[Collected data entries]
━━━━━━━━━━━━━━━━━━━━
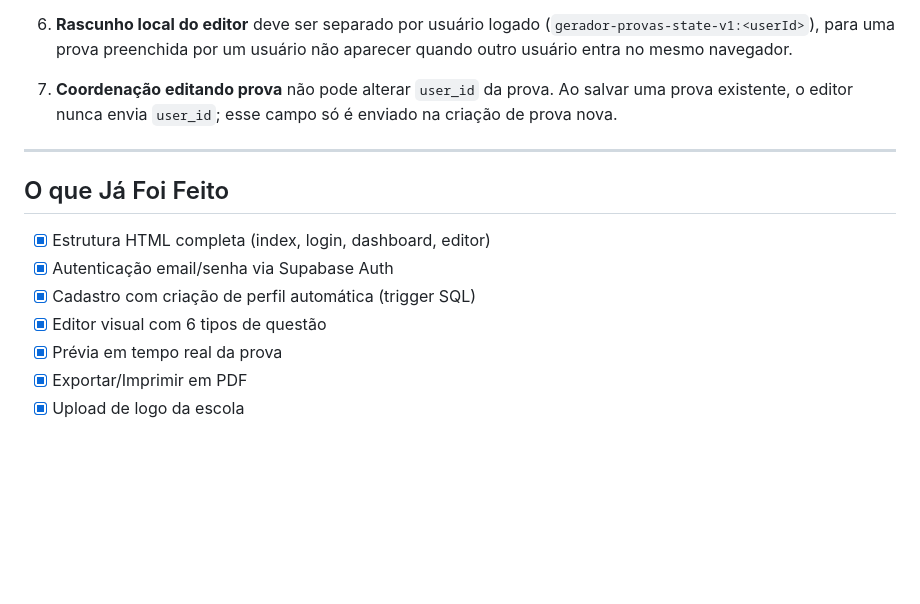
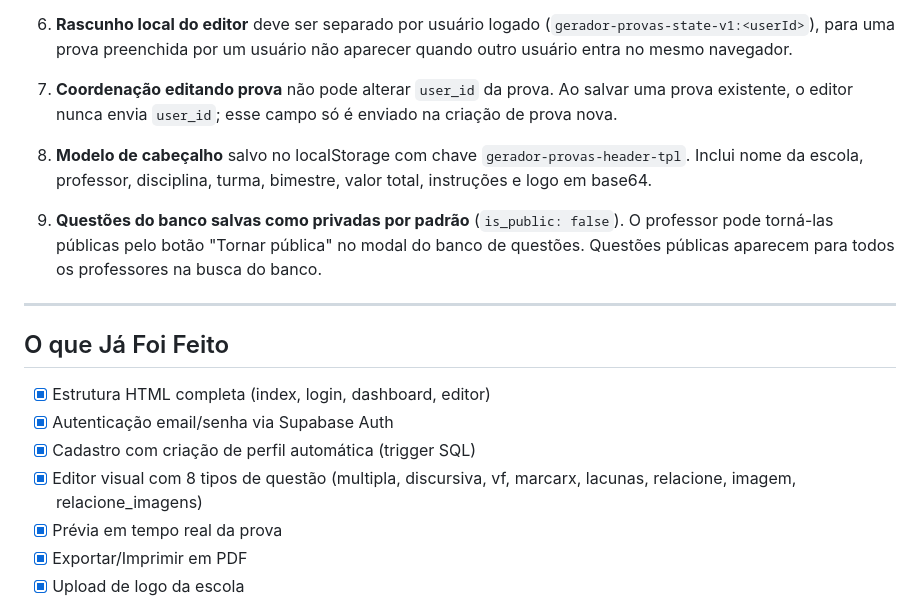
Before and after one commit to barjones1991-ops/gerador-de-provas, a Markdown page: CLAUDE.md, the part around one of its changes. GitHub-like rendering; blank space fills up the shorter version.

```diff
--- a/CLAUDE.md
+++ b/CLAUDE.md
@@ -186,13 +195,17 @@ git push --set-upstream origin main
 
 7. **Coordenação editando prova** não pode alterar `user_id` da prova. Ao salvar uma prova existente, o editor nunca envia `user_id`; esse campo só é enviado na criação de prova nova.
 
+8. **Modelo de cabeçalho** salvo no localStorage com chave `gerador-provas-header-tpl`. Inclui nome da escola, professor, disciplina, turma, bimestre, valor total, instruções e logo em base64.
+
+9. **Questões do banco salvas como privadas por padrão** (`is_public: false`). O professor pode torná-las públicas pelo botão "Tornar pública" no modal do banco de questões. Questões públicas aparecem para todos os professores na busca do banco.
+
 ---
 
 ## O que Já Foi Feito
 - [x] Estrutura HTML completa (index, login, dashboard, editor)
 - [x] Autenticação email/senha via Supabase Auth
 - [x] Cadastro com criação de perfil automática (trigger SQL)
-- [x] Editor visual com 6 tipos de questão
+- [x] Editor visual com 8 tipos de questão (multipla, discursiva, vf, marcarx, lacunas, relacione, imagem, relacione_imagens)
 - [x] Prévia em tempo real da prova
 - [x] Exportar/Imprimir em PDF
 - [x] Upload de logo da escola
```
Also changed, not shown: other parts of CLAUDE.md (+30 -21 lines).
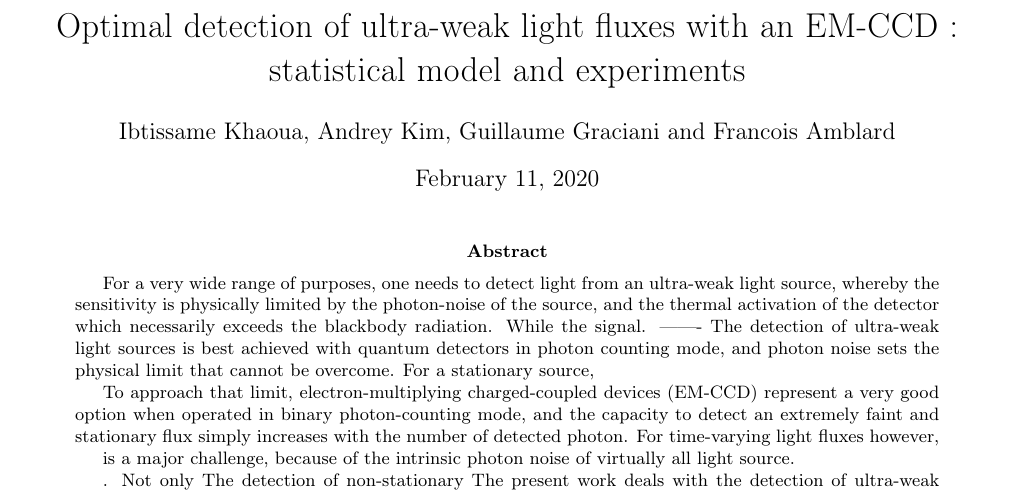
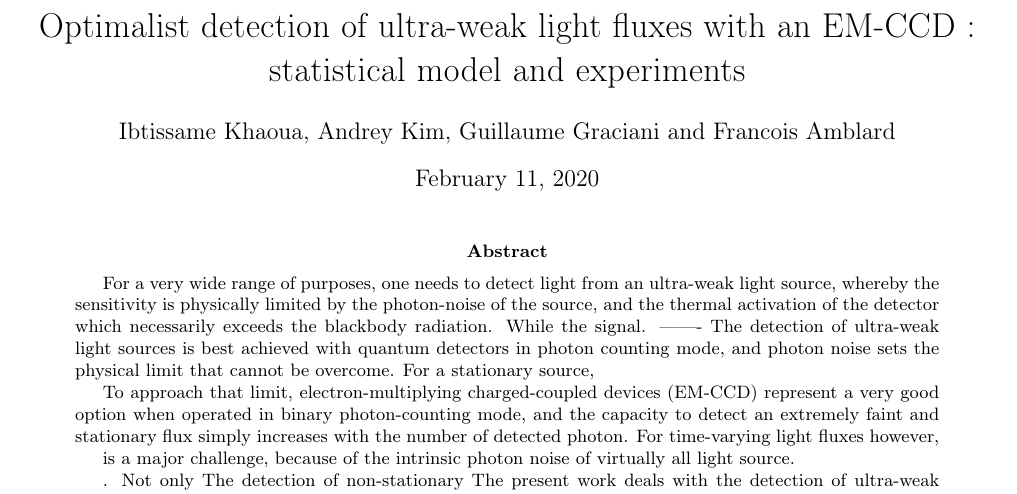
Before and after one commit to Franzghub/Pap_Camera_Jan, a LaTeX paper (ArticleCalib_main.tex): part of page 1 of 10, cut so that both start at the same text. Compiled offline with pdfLaTeX.

Commit message:
Updates from Overleaf

```diff
--- a/ArticleCalib_main.tex
+++ b/ArticleCalib_main.tex
@@ -7,7 +7,7 @@
 \graphicspath{{figures/}{../figures/}}
 
 % Title Page
-\title{Optimal detection of ultra-weak light fluxes with an EM-CCD : statistical model and experiments}
+\title{Optimalist detection of ultra-weak light fluxes with an EM-CCD : statistical model and experiments}
 \author{Ibtissame Khaoua, Andrey Kim, Guillaume Graciani and Francois Amblard }
 
 \begin{document}
```
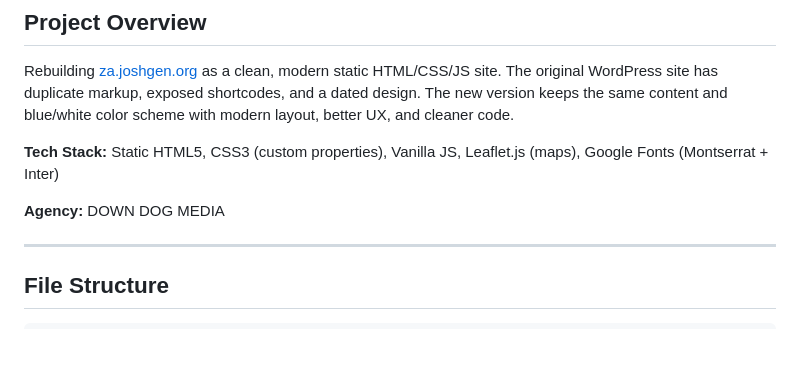
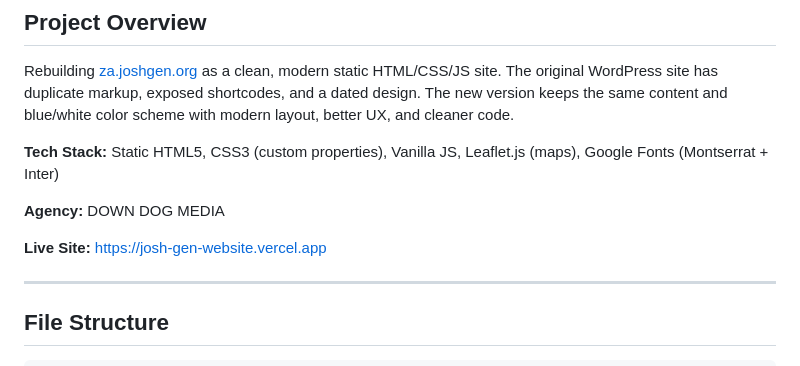
Before and after one commit to ezechias1/josh-gen-website, a Markdown page: CHANGELOG.md, the part around the change. Rendered like a GitHub page; blank space fills up the shorter version.

Commit message:
Add responsive fixes for locations page and live site URL to changelog

```diff
--- a/CHANGELOG.md
+++ b/CHANGELOG.md
@@ -6,6 +6,8 @@ Rebuilding [za.joshgen.org](https://za.joshgen.org) as a clean, modern static HT
 **Tech Stack:** Static HTML5, CSS3 (custom properties), Vanilla JS, Leaflet.js (maps), Google Fonts (Montserrat + Inter)
 
 **Agency:** DOWN DOG MEDIA
+
+**Live Site:** [https://josh-gen-website.vercel.app](https://josh-gen-website.vercel.app)
 
 ---
 
```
━━━━━━━━━━━━━━━━━━━━
**The task**
How many lines of these entries hold the string "CLAUDE"? Answer with the number alone.

**Exercise solution**
4